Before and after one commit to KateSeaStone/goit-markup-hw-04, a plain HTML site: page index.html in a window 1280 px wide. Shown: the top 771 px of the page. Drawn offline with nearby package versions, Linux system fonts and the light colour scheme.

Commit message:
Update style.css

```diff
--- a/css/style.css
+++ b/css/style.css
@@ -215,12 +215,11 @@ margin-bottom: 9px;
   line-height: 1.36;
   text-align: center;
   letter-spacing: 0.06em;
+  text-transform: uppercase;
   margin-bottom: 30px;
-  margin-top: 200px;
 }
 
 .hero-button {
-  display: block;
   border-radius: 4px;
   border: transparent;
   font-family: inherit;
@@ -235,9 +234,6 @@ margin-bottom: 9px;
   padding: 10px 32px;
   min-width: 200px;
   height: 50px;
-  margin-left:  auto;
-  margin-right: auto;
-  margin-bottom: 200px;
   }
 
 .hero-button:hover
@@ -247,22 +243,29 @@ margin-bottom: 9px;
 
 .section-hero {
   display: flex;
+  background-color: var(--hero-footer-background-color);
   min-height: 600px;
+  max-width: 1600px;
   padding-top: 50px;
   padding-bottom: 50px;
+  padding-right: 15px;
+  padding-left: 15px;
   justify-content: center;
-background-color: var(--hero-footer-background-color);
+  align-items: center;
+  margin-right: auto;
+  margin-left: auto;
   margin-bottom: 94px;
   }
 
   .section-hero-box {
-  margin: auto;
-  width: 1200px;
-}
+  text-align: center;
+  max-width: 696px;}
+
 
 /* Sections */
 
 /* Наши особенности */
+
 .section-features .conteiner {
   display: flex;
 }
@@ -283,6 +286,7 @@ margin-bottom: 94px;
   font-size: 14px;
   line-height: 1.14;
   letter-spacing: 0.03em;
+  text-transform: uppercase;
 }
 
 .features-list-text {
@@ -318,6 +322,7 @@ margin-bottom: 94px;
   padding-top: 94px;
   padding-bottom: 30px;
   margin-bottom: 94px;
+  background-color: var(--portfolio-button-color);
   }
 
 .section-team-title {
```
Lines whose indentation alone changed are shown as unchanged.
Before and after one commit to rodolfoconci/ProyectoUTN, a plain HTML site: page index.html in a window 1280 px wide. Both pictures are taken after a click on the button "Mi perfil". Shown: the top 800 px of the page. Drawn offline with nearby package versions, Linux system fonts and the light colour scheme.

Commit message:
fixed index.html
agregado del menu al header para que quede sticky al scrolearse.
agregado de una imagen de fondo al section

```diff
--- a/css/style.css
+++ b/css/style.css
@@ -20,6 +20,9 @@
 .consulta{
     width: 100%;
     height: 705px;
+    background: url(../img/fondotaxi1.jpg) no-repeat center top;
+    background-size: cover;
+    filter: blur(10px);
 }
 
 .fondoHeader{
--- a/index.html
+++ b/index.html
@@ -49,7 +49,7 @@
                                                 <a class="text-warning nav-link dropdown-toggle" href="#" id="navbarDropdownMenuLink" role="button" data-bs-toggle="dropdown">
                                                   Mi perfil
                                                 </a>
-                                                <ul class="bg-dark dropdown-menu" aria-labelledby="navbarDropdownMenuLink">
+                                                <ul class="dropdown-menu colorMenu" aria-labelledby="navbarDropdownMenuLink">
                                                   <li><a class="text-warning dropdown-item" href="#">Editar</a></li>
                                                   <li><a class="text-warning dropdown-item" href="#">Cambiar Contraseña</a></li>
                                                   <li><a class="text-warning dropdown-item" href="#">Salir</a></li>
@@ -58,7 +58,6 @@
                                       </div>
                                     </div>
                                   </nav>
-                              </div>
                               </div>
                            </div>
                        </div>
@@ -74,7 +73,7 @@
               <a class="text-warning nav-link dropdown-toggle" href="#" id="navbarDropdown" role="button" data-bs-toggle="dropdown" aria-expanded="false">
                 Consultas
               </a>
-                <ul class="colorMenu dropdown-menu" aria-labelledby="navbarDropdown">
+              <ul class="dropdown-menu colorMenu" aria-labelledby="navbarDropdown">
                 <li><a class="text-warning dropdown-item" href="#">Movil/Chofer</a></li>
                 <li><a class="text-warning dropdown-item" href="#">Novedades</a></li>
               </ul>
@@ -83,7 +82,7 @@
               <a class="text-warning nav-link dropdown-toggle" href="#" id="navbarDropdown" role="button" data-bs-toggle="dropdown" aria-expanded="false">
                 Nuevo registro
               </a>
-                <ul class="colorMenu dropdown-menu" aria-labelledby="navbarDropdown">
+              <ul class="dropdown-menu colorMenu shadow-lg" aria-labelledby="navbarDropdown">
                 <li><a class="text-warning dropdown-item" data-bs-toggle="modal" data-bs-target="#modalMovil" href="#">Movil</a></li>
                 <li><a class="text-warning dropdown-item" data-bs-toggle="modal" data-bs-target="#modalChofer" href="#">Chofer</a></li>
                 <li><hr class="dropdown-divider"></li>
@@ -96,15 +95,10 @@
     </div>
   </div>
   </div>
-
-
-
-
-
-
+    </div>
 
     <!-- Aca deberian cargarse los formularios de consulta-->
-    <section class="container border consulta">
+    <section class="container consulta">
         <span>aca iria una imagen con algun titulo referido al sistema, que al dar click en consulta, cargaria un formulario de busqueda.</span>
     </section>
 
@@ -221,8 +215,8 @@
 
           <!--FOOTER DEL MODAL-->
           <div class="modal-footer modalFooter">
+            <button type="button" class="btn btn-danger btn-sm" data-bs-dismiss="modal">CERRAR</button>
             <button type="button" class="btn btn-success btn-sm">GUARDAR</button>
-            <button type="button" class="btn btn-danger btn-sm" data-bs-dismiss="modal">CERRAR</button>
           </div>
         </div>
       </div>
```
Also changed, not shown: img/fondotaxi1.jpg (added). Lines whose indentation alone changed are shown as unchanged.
================================
» Problem statement
Restate all of the data above. Match it word for word.

» Expected output
Before and after one commit to KateSeaStone/goit-markup-hw-04, a plain HTML site: page index.html in a window 1280 px wide. Shown: the top 771 px of the page. Drawn offline with nearby package versions, Linux system fonts and the light colour scheme.

Commit message:
Update style.css

```diff
--- a/css/style.css
+++ b/css/style.css
@@ -215,12 +215,11 @@ margin-bottom: 9px;
   line-height: 1.36;
   text-align: center;
   letter-spacing: 0.06em;
+  text-transform: uppercase;
   margin-bottom: 30px;
-  margin-top: 200px;
 }
 
 .hero-button {
-  display: block;
   border-radius: 4px;
   border: transparent;
   font-family: inherit;
@@ -235,9 +234,6 @@ margin-bottom: 9px;
   padding: 10px 32px;
   min-width: 200px;
   height: 50px;
-  margin-left:  auto;
-  margin-right: auto;
-  margin-bottom: 200px;
   }
 
 .hero-button:hover
@@ -247,22 +243,29 @@ margin-bottom: 9px;
 
 .section-hero {
   display: flex;
+  background-color: var(--hero-footer-background-color);
   min-height: 600px;
+  max-width: 1600px;
   padding-top: 50px;
   padding-bottom: 50px;
+  padding-right: 15px;
+  padding-left: 15px;
   justify-content: center;
-background-color: var(--hero-footer-background-color);
+  align-items: center;
+  margin-right: auto;
+  margin-left: auto;
   margin-bottom: 94px;
   }
 
   .section-hero-box {
-  margin: auto;
-  width: 1200px;
-}
+  text-align: center;
+  max-width: 696px;}
+
 
 /* Sections */
 
 /* Наши особенности */
+
 .section-features .conteiner {
   display: flex;
 }
@@ -283,6 +286,7 @@ margin-bottom: 94px;
   font-size: 14px;
   line-height: 1.14;
   letter-spacing: 0.03em;
+  text-transform: uppercase;
 }
 
 .features-list-text {
@@ -318,6 +322,7 @@ margin-bottom: 94px;
   padding-top: 94px;
   padding-bottom: 30px;
   margin-bottom: 94px;
+  background-color: var(--portfolio-button-color);
   }
 
 .section-team-title {
```
Lines whose indentation alone changed are shown as unchanged.
Before and after one commit to rodolfoconci/ProyectoUTN, a plain HTML site: page index.html in a window 1280 px wide. Both pictures are taken after a click on the button "Mi perfil". Shown: the top 800 px of the page. Drawn offline with nearby package versions, Linux system fonts and the light colour scheme.

Commit message:
fixed index.html
agregado del menu al header para que quede sticky al scrolearse.
agregado de una imagen de fondo al section

```diff
--- a/css/style.css
+++ b/css/style.css
@@ -20,6 +20,9 @@
 .consulta{
     width: 100%;
     height: 705px;
+    background: url(../img/fondotaxi1.jpg) no-repeat center top;
+    background-size: cover;
+    filter: blur(10px);
 }
 
 .fondoHeader{
--- a/index.html
+++ b/index.html
@@ -49,7 +49,7 @@
                                                 <a class="text-warning nav-link dropdown-toggle" href="#" id="navbarDropdownMenuLink" role="button" data-bs-toggle="dropdown">
                                                   Mi perfil
                                                 </a>
-                                                <ul class="bg-dark dropdown-menu" aria-labelledby="navbarDropdownMenuLink">
+                                                <ul class="dropdown-menu colorMenu" aria-labelledby="navbarDropdownMenuLink">
                                                   <li><a class="text-warning dropdown-item" href="#">Editar</a></li>
                                                   <li><a class="text-warning dropdown-item" href="#">Cambiar Contraseña</a></li>
                                                   <li><a class="text-warning dropdown-item" href="#">Salir</a></li>
@@ -58,7 +58,6 @@
                                       </div>
                                     </div>
                                   </nav>
-                              </div>
                               </div>
                            </div>
                        </div>
@@ -74,7 +73,7 @@
               <a class="text-warning nav-link dropdown-toggle" href="#" id="navbarDropdown" role="button" data-bs-toggle="dropdown" aria-expanded="false">
                 Consultas
               </a>
-                <ul class="colorMenu dropdown-menu" aria-labelledby="navbarDropdown">
+              <ul class="dropdown-menu colorMenu" aria-labelledby="navbarDropdown">
                 <li><a class="text-warning dropdown-item" href="#">Movil/Chofer</a></li>
                 <li><a class="text-warning dropdown-item" href="#">Novedades</a></li>
               </ul>
@@ -83,7 +82,7 @@
               <a class="text-warning nav-link dropdown-toggle" href="#" id="navbarDropdown" role="button" data-bs-toggle="dropdown" aria-expanded="false">
                 Nuevo registro
               </a>
-                <ul class="colorMenu dropdown-menu" aria-labelledby="navbarDropdown">
+              <ul class="dropdown-menu colorMenu shadow-lg" aria-labelledby="navbarDropdown">
                 <li><a class="text-warning dropdown-item" data-bs-toggle="modal" data-bs-target="#modalMovil" href="#">Movil</a></li>
                 <li><a class="text-warning dropdown-item" data-bs-toggle="modal" data-bs-target="#modalChofer" href="#">Chofer</a></li>
                 <li><hr class="dropdown-divider"></li>
@@ -96,15 +95,10 @@
     </div>
   </div>
   </div>
-
-
-
-
-
-
+    </div>
 
     <!-- Aca deberian cargarse los formularios de consulta-->
-    <section class="container border consulta">
+    <section class="container consulta">
         <span>aca iria una imagen con algun titulo referido al sistema, que al dar click en consulta, cargaria un formulario de busqueda.</span>
     </section>
 
@@ -221,8 +215,8 @@
 
           <!--FOOTER DEL MODAL-->
           <div class="modal-footer modalFooter">
+            <button type="button" class="btn btn-danger btn-sm" data-bs-dismiss="modal">CERRAR</button>
             <button type="button" class="btn btn-success btn-sm">GUARDAR</button>
-            <button type="button" class="btn btn-danger btn-sm" data-bs-dismiss="modal">CERRAR</button>
           </div>
         </div>
       </div>
```
Also changed, not shown: img/fondotaxi1.jpg (added). Lines whose indentation alone changed are shown as unchanged.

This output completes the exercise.